How Breakdance Changed His Game
One of the things that sets Kala aside from the other rising number of freestylers is the way he moves. That might sound a bit simplistic and reductionist, but the tricks he does are genuinely far from the orthodox stuff we have come to see.
A wide range of twists, blocks, clutches and freezes, all that no doubt have that breakdance underpinning, have helped shaped a lot of Kala’s freestyle identity.
“For me the connection really started in 2016 when I lived in same apartment with one of the top Polish breakers, Bboy Minigun,” Kala said. “He introduced me to every aspect of it. I was influenced to the point where I wanted to quit freestyle — sometimes I still want this actually — and start to dance. I always tried to look at originality and style but watching dancers was another step. They showed me patterns and possibilities to move the body. This sentence is important, not to move only your leg around the ball but move your whole body to the point where it looks dope.”
While comparing freestyle to breakdance may be a bit apples-to-oranges, the similarities of urban backgrounds and soaring popularity suggest that freestyle could learn a thing or two from breaking — a sport (and art) that is now on the verge of being considered for the Olympics.
“I would like to see more diversity,” Kala said. “I would like to see it more urban than it is now. I would like to see more character in people. And the most important thing I would like to see is more people creating their own world with the ball and not only creating the way to win.”
As for Kala’s own future plans, he said with a laugh that it won’t be crossbar shooting. Instead, he insisted he’ll be focused on more R-Style projects while continuing to develop his own freestyle, hopefully inspiring more people to push their own style and really kill it on stage. As for his routines, we can only expect one thing — originality.
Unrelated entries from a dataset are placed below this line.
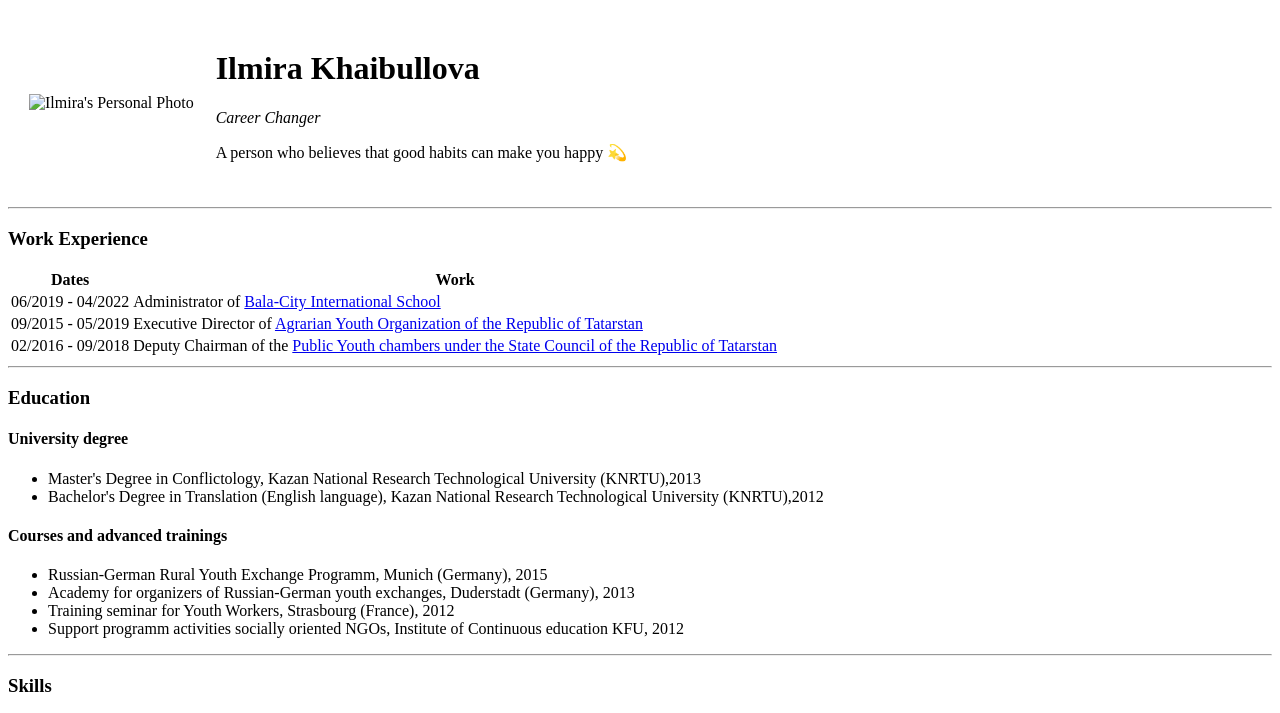
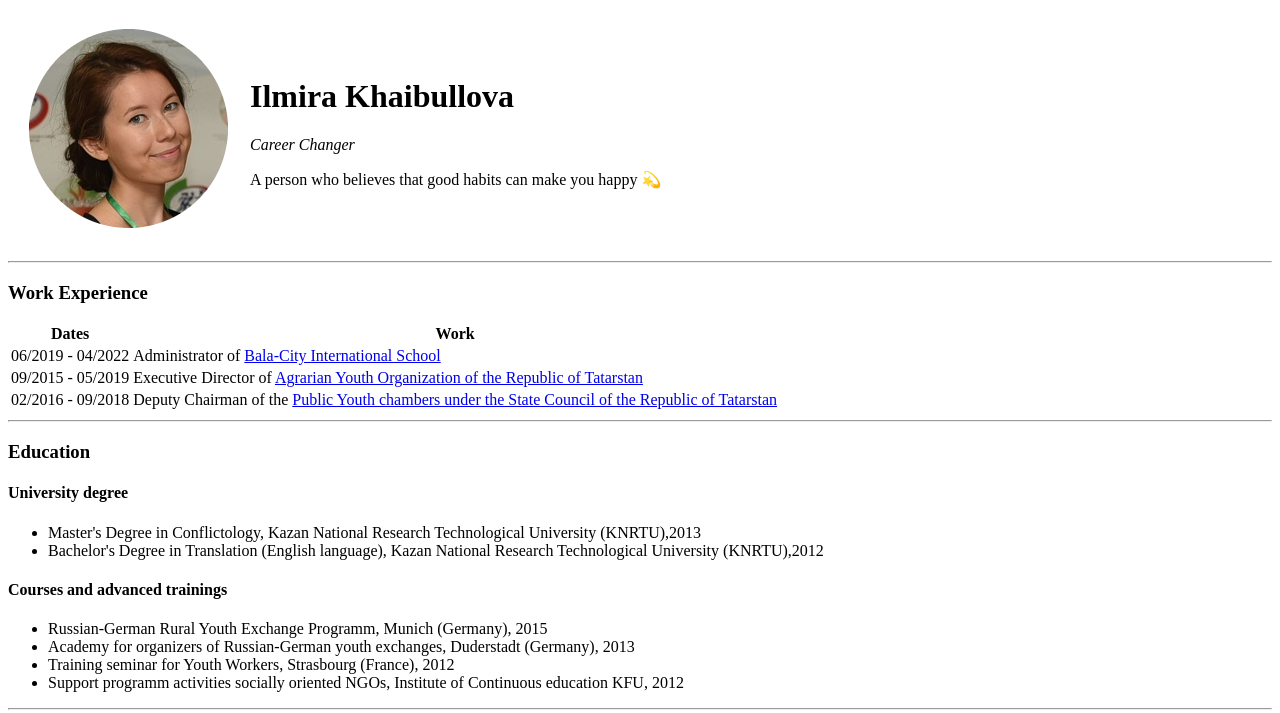
Before and after one commit to IlmiraKhai/cv, a plain HTML site: page index.html in a window 1280 px wide. Shown: the top 713 px of the page. Drawn offline with Linux system fonts and the light colour scheme.

Commit message:
Update index.html

```diff
--- a/index.html
+++ b/index.html
@@ -9,7 +9,7 @@
 <body>
   <table cellspacing="20">
     <tr>
-      <td><img src="Ilmira.png" alt="Ilmira's Personal Photo"></td>
+      <td><img src="images/Ilmira.png" alt="Ilmira's Personal Photo"></td>
       <td>
         <h1>Ilmira Khaibullova</h1>
         <p><em>Career Changer</em></p>
```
Keep up with Kala’s freestyle journey by following him on Instagram.